"My mom loved flowers and knew the names of all the flowers so I knew I had to represent her with a flower.  I wanted people to be able to read some parts of the cards so I put those in the frame and I collaged the cards as the backdrop of the actual piece.”


Lisa wrote and delivered her mom’s eulogy, and practiced it over and over again in her head when she was out running for 3 days leading up to the memorial service, and those words continued to surface in her mind as she was creating this piece. 

She thought about including just a few words and phrases from the eulogy, but when she first painted the lily it was hard to see with the colors behind it.  So she wrote the words over it and liked how the flower came to life with the darker background. 

I really feel like it was God-inspired and led … the very idea of it, and the fact I didn’t line it and I just started writing it.  At first I didn’t like it because the words had such a curve, but when I got done it was the perfect angle.” 

One of the phrases that stands out from the written eulogy is our mom is love.  That’s what stands out for Lisa when reflecting on her mom’s life and legacy too.


“She loved life.  She loved her kids and she spoiled each one of the 8 of us -- especially when we were older.  My parents have the keycode to our garage and often on birthdays and holidays or after a good sale – my mom would just "break in" and leave a little something on our kitchen counter for us.  She was always there and always supportive.  She LOVED kids and babies and met her first great-grandchild weeks before she died.” 


“I keep reminding myself that some people don’t feel like this when they lose somebody.  All this pain is because of all the love we had before it.” 

For Lisa, this Art Prize piece and the creative process was cathartic in several ways.  The cards and people’s words on those cards were a tangible reminder of how much community and friends and family support she had.     


And expressing her grief through this work of tribute was in itself part of her journey of grieving and mourning the loss of her mom. 

“When I was working on this I was crying too, but it was kind of like a scheduled grief.  I could get it out and grieve and cry, and then put it away again until the next time I worked.  It was almost scheduling time to grieve – I can see that now looking back a few months ago.  That’s what was happening.  And that was good for me to do because I needed to be able to express it and it needed to come out and nothing else allowed me to process through it like this piece did.”


As for the plans for the piece after Art Prize ends, Lisa originally planned to cut it into 9 squares, with pieces for herself, her 7 siblings, and her dad.
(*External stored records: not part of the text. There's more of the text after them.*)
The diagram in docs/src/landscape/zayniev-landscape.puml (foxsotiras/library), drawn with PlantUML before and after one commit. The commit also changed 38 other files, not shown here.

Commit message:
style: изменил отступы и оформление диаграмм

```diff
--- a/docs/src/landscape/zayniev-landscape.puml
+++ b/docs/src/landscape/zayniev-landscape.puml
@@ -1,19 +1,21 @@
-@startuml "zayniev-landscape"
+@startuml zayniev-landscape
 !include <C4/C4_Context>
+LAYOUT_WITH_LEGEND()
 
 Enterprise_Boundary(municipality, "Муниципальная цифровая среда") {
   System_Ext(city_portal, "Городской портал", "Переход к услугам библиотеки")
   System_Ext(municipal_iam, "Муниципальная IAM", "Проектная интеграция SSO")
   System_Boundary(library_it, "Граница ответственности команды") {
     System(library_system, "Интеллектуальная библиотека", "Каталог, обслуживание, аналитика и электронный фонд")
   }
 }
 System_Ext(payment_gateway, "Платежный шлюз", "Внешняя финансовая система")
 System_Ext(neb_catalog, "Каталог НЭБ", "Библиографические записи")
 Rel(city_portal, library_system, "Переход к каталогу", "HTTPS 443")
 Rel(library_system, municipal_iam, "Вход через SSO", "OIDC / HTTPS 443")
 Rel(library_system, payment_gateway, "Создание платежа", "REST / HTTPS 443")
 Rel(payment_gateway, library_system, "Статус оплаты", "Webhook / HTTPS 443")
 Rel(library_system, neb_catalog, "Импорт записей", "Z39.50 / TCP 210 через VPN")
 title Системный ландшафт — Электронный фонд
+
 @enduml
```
But then her dad saw the finished piece and wanted to keep it intact.    

Lisa told him, “You can do what you want with it.  For me it’s done what I needed it to do.” 

How about you?  Have you found comfort while grieving a loss through artistic or other forms of expression?  How has it helped you?  
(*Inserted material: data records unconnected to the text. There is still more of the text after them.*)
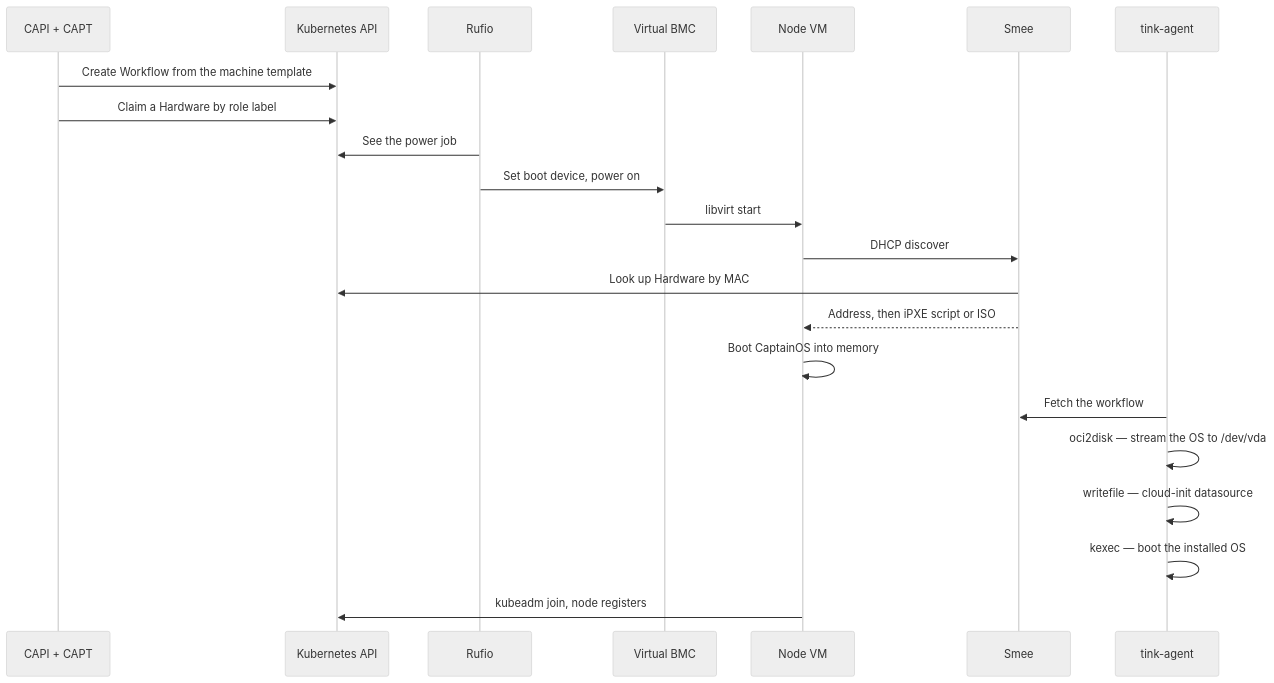
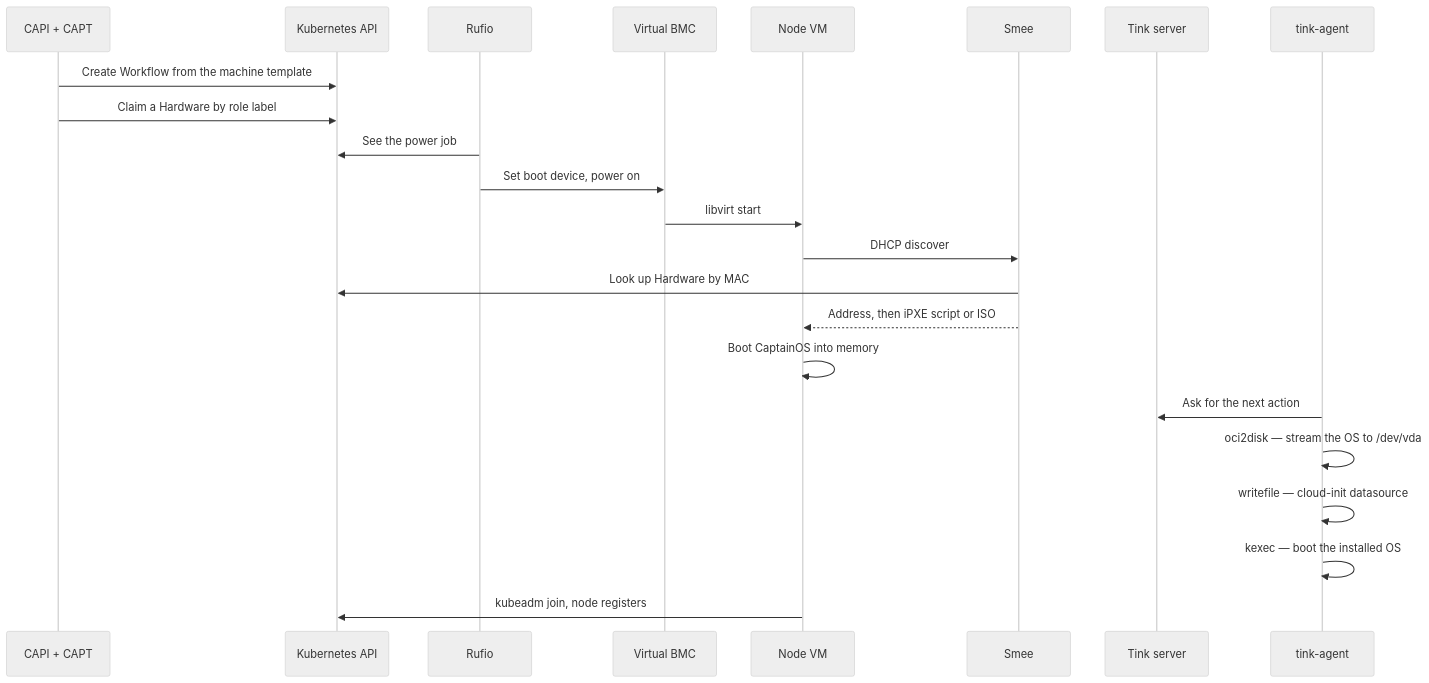
One commit to tinkerbell/playground changed the fifth of 5 diagrams in capt/docs/architecture-playground-ipv4.md. Above: the diagram before and after it, drawn with Mermaid (neutral theme). The commit also changed 10 other files, not shown here.

````diff
--- a/capt/docs/architecture-playground-ipv4.md
+++ b/capt/docs/architecture-playground-ipv4.md
@@ -166,25 +166,26 @@
 ```mermaid
 sequenceDiagram
     participant CAPI as CAPI + CAPT
     participant K8s as Kubernetes API
     participant Rufio
     participant BMC as Virtual BMC
     participant VM as Node VM
     participant Smee
+    participant Tink as Tink server
     participant Agent as tink-agent
 
     CAPI->>K8s: Create Workflow from the machine template
     CAPI->>K8s: Claim a Hardware by role label
     Rufio->>K8s: See the power job
     Rufio->>BMC: Set boot device, power on
     BMC->>VM: libvirt start
     VM->>Smee: DHCP discover
     Smee->>K8s: Look up Hardware by MAC
     Smee-->>VM: Address, then iPXE script or ISO
     VM->>VM: Boot CaptainOS into memory
-    Agent->>Smee: Fetch the workflow
+    Agent->>Tink: Ask for the next action
     Agent->>Agent: oci2disk — stream the OS to /dev/vda
     Agent->>Agent: writefile — cloud-init datasource
     Agent->>Agent: kexec — boot the installed OS
     VM->>K8s: kubeadm join, node registers
 ```
````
This is the first in a 3-part series exploring the expression of grief through art.  Subscribe to our blog by clicking the "subscribe" button below this to have the next artist's story delivered to your inbox.